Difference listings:
========================================

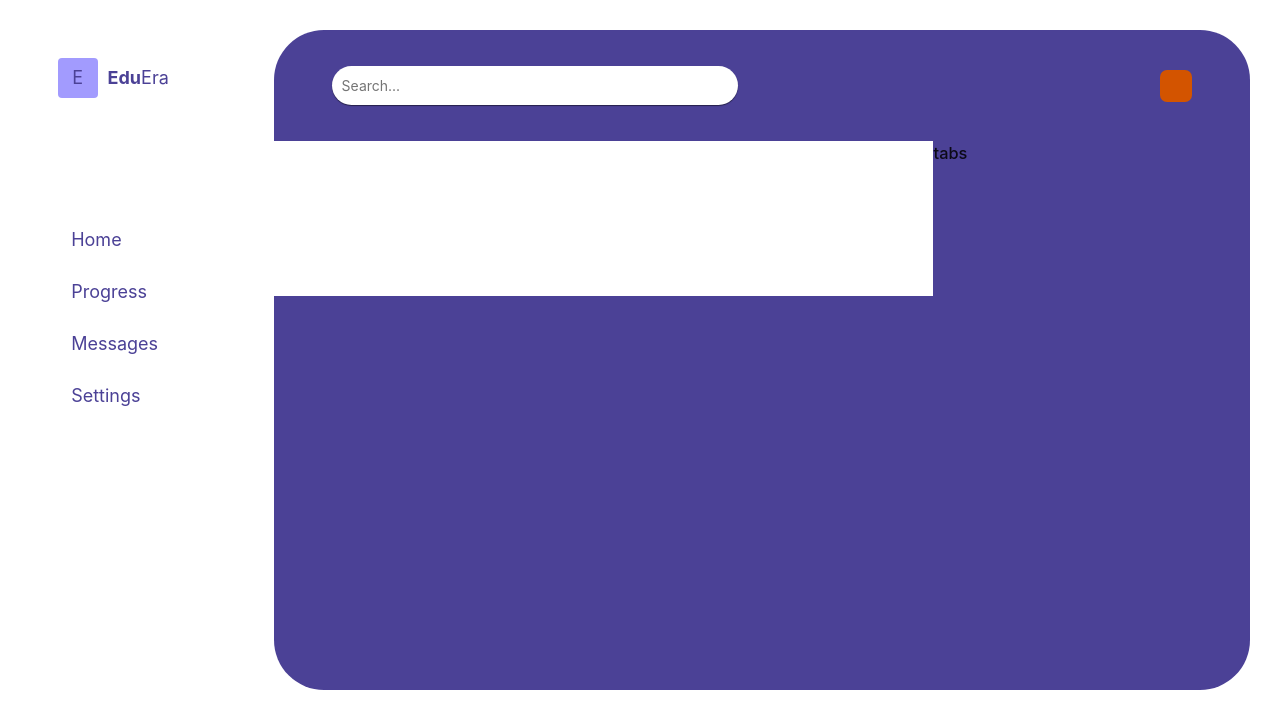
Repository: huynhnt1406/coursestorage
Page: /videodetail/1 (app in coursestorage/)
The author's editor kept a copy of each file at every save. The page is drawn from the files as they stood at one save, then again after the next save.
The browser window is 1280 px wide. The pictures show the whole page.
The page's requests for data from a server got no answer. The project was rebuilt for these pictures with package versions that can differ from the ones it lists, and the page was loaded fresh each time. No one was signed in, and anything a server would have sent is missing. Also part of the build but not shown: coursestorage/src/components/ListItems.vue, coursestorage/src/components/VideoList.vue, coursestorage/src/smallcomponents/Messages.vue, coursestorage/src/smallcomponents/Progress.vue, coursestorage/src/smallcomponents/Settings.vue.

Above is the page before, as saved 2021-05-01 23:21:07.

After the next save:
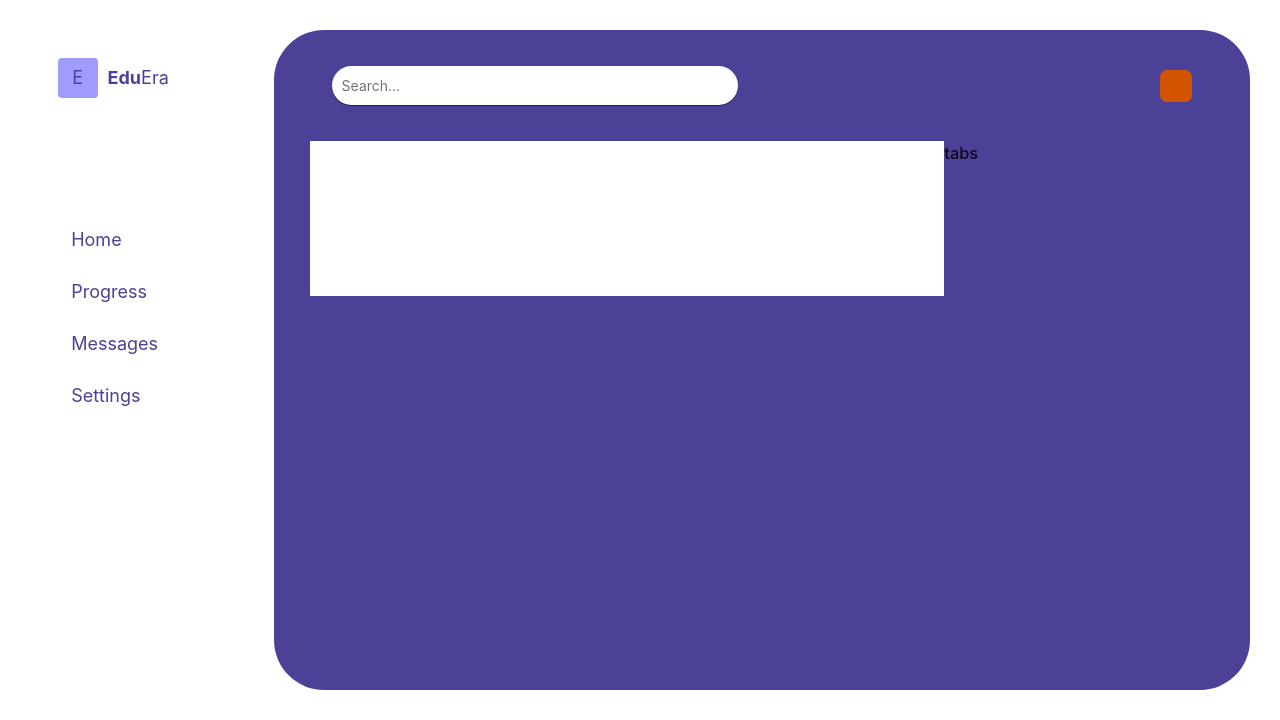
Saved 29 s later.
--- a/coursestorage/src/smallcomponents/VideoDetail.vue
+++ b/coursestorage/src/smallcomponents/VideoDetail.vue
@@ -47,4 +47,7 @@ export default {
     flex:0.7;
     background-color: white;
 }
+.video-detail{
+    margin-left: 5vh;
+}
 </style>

========================================

Every line of the records above must reappear exactly, though the pictures must not.

Repository: huynhnt1406/coursestorage
Page: /videodetail/1 (app in coursestorage/)
The author's editor kept a copy of each file at every save. The page is drawn from the files as they stood at one save, then again after the next save.
The browser window is 1280 px wide. The pictures show the whole page.
The page's requests for data from a server got no answer. The project was rebuilt for these pictures with package versions that can differ from the ones it lists, and the page was loaded fresh each time. No one was signed in, and anything a server would have sent is missing. Also part of the build but not shown: coursestorage/src/components/ListItems.vue, coursestorage/src/components/VideoList.vue, coursestorage/src/smallcomponents/Messages.vue, coursestorage/src/smallcomponents/Progress.vue, coursestorage/src/smallcomponents/Settings.vue.

Above is the page before, as saved 2021-05-01 23:21:07.

After the next save:
Saved 29 s later.
--- a/coursestorage/src/smallcomponents/VideoDetail.vue
+++ b/coursestorage/src/smallcomponents/VideoDetail.vue
@@ -47,4 +47,7 @@ export default {
     flex:0.7;
     background-color: white;
 }
+.video-detail{
+    margin-left: 5vh;
+}
 </style>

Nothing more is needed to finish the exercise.